Gold rose the most in a week on Thursday when the dollar started to wilt and boosted the demand for the ‘yellow metal’ as an alternative investment. In this morning’s session, the commodity again has started with a bid. The greenback managed to pare just under a ½% vs. its G7’s member currencies last week and is treading water this morning. Month-to-date, the commodity has depreciated just under 11% after printing a record high of $1,227.50 earlier in Dec. Strong US fundamentals has propelled the dollar 4% higher this month. Is this a seasonal or year-end move? Is the dollar ‘bullness’ sustainable? For now, the metal seems to have found some support. Not unlike other asset classes, this month’s holiday swings have been somewhat overly exaggerated ($1,111).

The Nikkei closed at 10,634 up +139. The DAX index in Europe was at 6,002 up +45; the FTSE (UK) currently is 5,402 up +30. The early call for the open of key US indices is higher. The US 10-year bond backed up another 6bp since Thursday (3.80%) and another 4bp in the O/N session. The US curve remains under pressure with 10-yrs printing a 4-month high yield on the back of strong US home data last week. The fear that an accelerating US economic recovery will fuel inflation has dampened the demand for government debt and pushed the 2’s/10’s spread out to 286bp. With more supply coming down the pipeline this week, 2’s (today-$44b), 5’s (tomorrow-$48b) and 7’s (Wednesday-$32b) should pressurizes prices even further. Many analysts are now throwing their weight behind the idea that 10-years will yield 4% by end of next year and that the curve will continue to steepen. However, short term technically we are approaching some attractive yields.

This article is for general information purposes only. It is not investment advice or a solution to buy or sell securities. Opinions are the authors; not necessarily that of OANDA Corporation or any of its affiliates, subsidiaries, officers or directors. Leveraged trading is high risk and not suitable for all. You could lose all of your deposited funds.

Dean Popplewell

Dean Popplewell

Vice-President of Market Analysis at MarketPulse
Dean Popplewell has nearly two decades of experience trading currencies and fixed income instruments. He has a deep understanding of market fundamentals and the impact of global events on capital markets. He is respected among professional traders for his skilled analysis and career history as global head of trading for firms such as Scotia Capital and BMO Nesbitt Burns.

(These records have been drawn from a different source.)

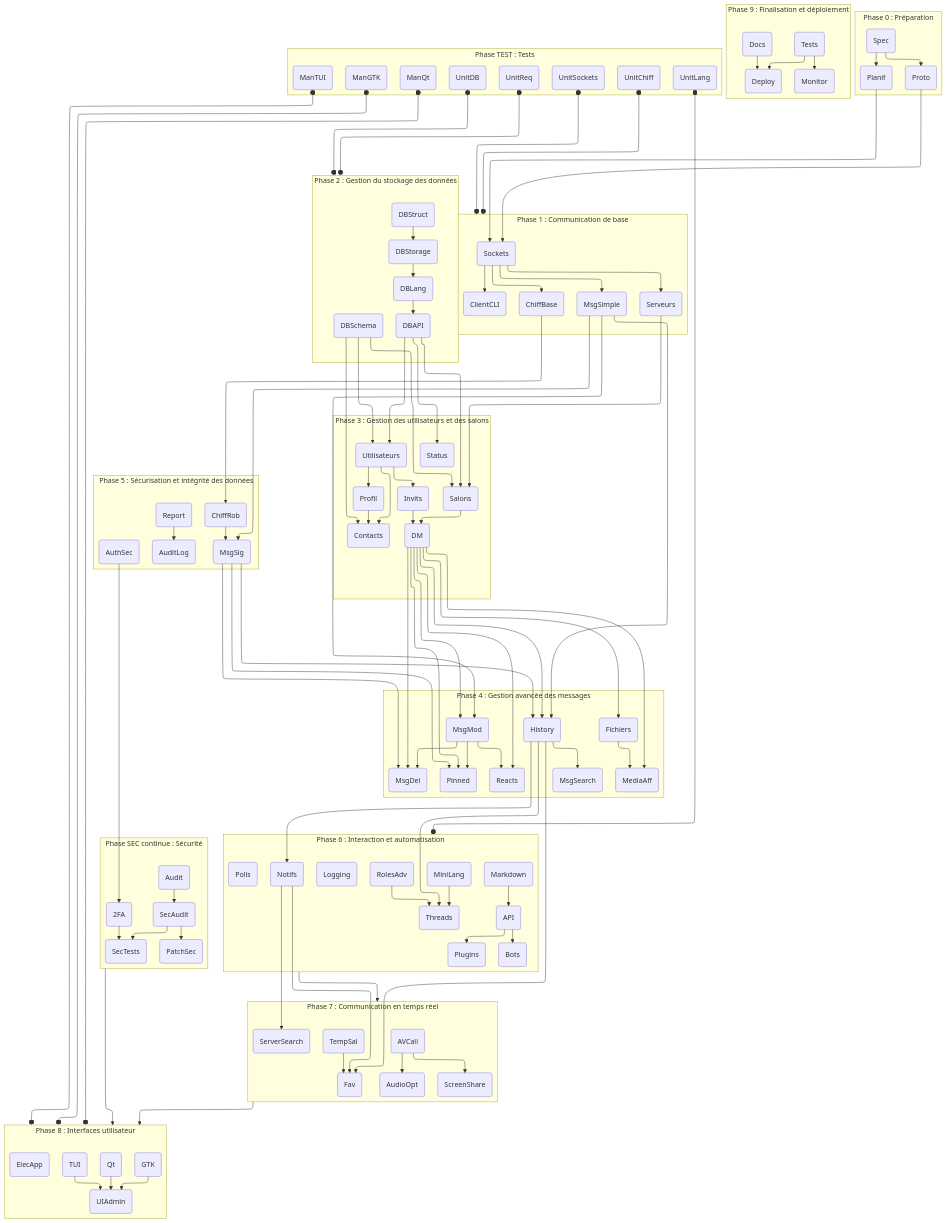
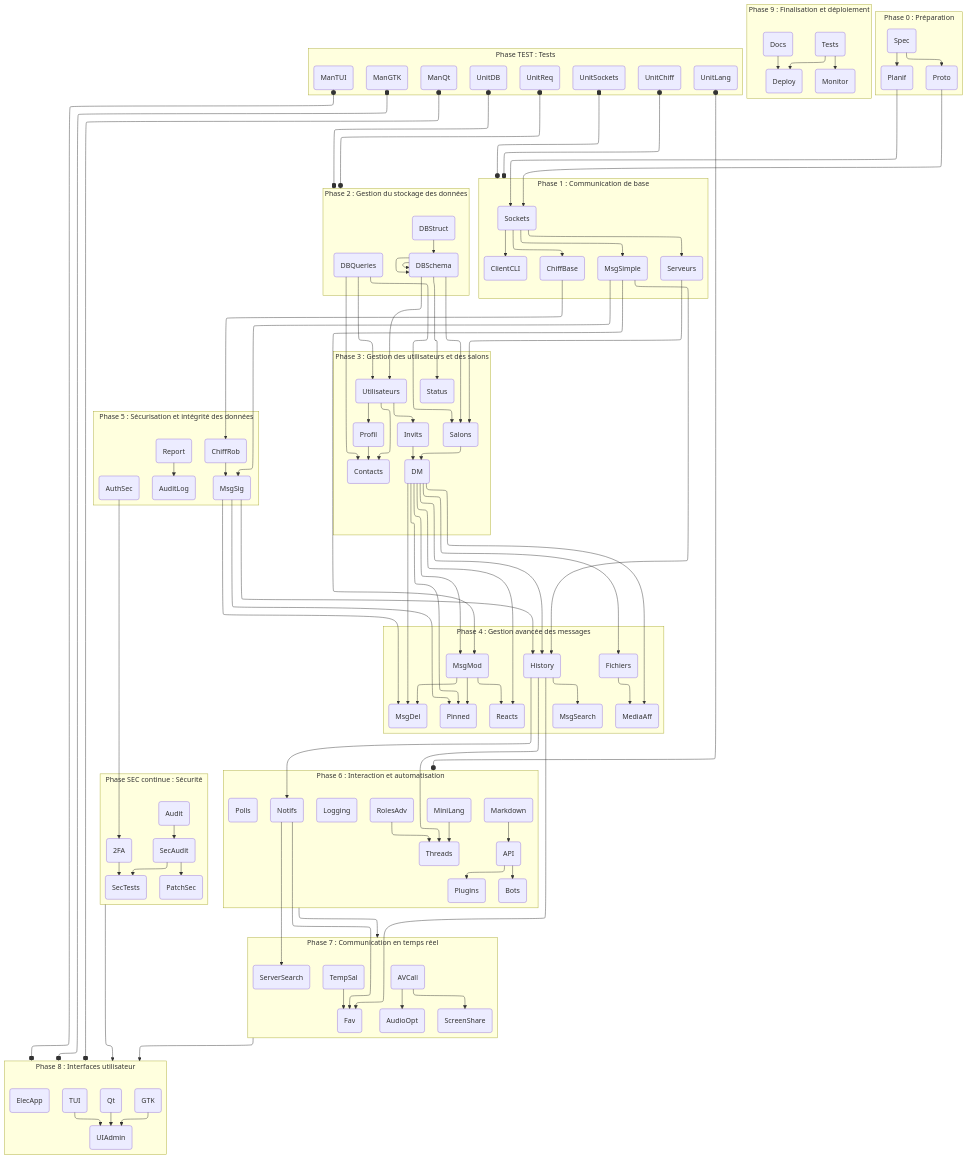
The diagram in PLAN.md (Skylord65/Diskorde-messagerie), drawn with Mermaid before and after one commit. The commit also changed other lines of this file and 9 other files, not shown here.

```diff
--- a/PLAN.md
+++ b/PLAN.md
@@ -133,10 +129,8 @@
 
 subgraph P2["Phase 2 : Gestion du stockage des données"]
   T2_0(DBStruct)
-  T2_1(DBStorage)
-  T2_2(DBLang)
-  T2_3(DBAPI)
-  T2_4(DBSchema)
+  T2_1(DBSchema)
+  T2_2(DBQueries)
 end
 
 subgraph P3["Phase 3 : Gestion des utilisateurs et des salons"]
@@ -238,14 +232,14 @@
 T1_3 --> T5_2
 T1_4 --> T3_1
 T2_0 --> T2_1
-T2_1 --> T2_2
-T2_2 --> T2_3
-T2_4 --> T3_0
-T2_4 --> T3_1
-T2_4 --> T3_2
-T2_3 --> T3_0
-T2_3 --> T3_1
-T2_3 --> T3_3
+T2_1 --> T2_1
+T2_1 --> T2_1
+T2_2 --> T3_0
+T2_2 --> T3_1
+T2_2 --> T3_2
+T2_1 --> T3_0
+T2_1 --> T3_1
+T2_1 --> T3_3
 T3_0 --> T3_2
 T3_0 --> T3_4
 T3_0 --> T3_5
```
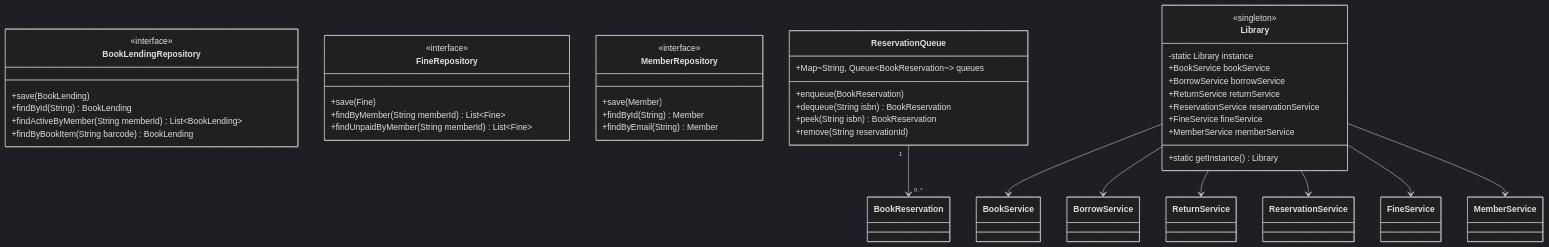
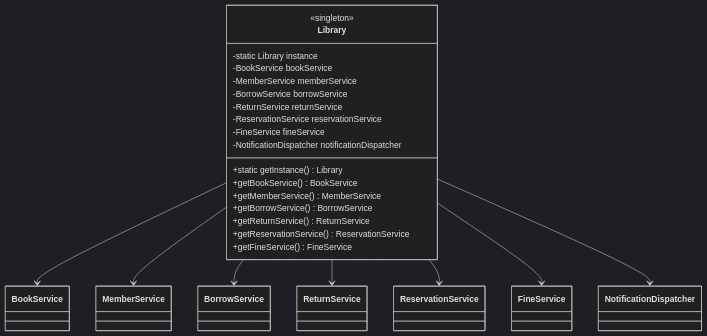
Before and after one commit to Arnavjain1703/LLD: the eighth of 9 diagrams in LibraryManagementSystem/class-diagram.md, drawn with Mermaid (dark theme). The commit also changed other lines of this file, not shown here.

````diff
--- a/LibraryManagementSystem/class-diagram.md
+++ b/LibraryManagementSystem/class-diagram.md
@@ -408,52 +461,29 @@
 ```mermaid
 classDiagram
-    class BookLendingRepository {
-        <<interface>>
-        +save(BookLending)
-        +findById(String) BookLending
-        +findActiveByMember(String memberId) List~BookLending~
-        +findByBookItem(String barcode) BookLending
-    }
-
-    class FineRepository {
-        <<interface>>
-        +save(Fine)
-        +findByMember(String memberId) List~Fine~
-        +findUnpaidByMember(String memberId) List~Fine~
-    }
-
-    class MemberRepository {
-        <<interface>>
-        +save(Member)
-        +findById(String) Member
-        +findByEmail(String) Member
-    }
-
-    class ReservationQueue {
-        +Map~String, Queue~BookReservation~~ queues
-        +enqueue(BookReservation)
-        +dequeue(String isbn) BookReservation
-        +peek(String isbn) BookReservation
-        +remove(String reservationId)
-    }
-
     class Library {
         <<singleton>>
         -static Library instance
-        +BookService bookService
-        +BorrowService borrowService
-        +ReturnService returnService
-        +ReservationService reservationService
-        +FineService fineService
-        +MemberService memberService
+        -BookService bookService
+        -MemberService memberService
+        -BorrowService borrowService
+        -ReturnService returnService
+        -ReservationService reservationService
+        -FineService fineService
+        -NotificationDispatcher notificationDispatcher
         +static getInstance() Library
+        +getBookService() BookService
+        +getMemberService() MemberService
+        +getBorrowService() BorrowService
+        +getReturnService() ReturnService
+        +getReservationService() ReservationService
+        +getFineService() FineService
     }
 
     Library --> BookService
+    Library --> MemberService
     Library --> BorrowService
     Library --> ReturnService
     Library --> ReservationService
     Library --> FineService
-    Library --> MemberService
-    ReservationQueue "1" --> "0..*" BookReservation
+    Library --> NotificationDispatcher
 ```
````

Since joining OANDA in 2006, Dean has played an instrumental role in driving awareness of the forex market as an emerging asset class for retail investors, as well as providing expert counsel to a number of internal teams on how to best serve clients and industry stakeholders.
Dean Popplewell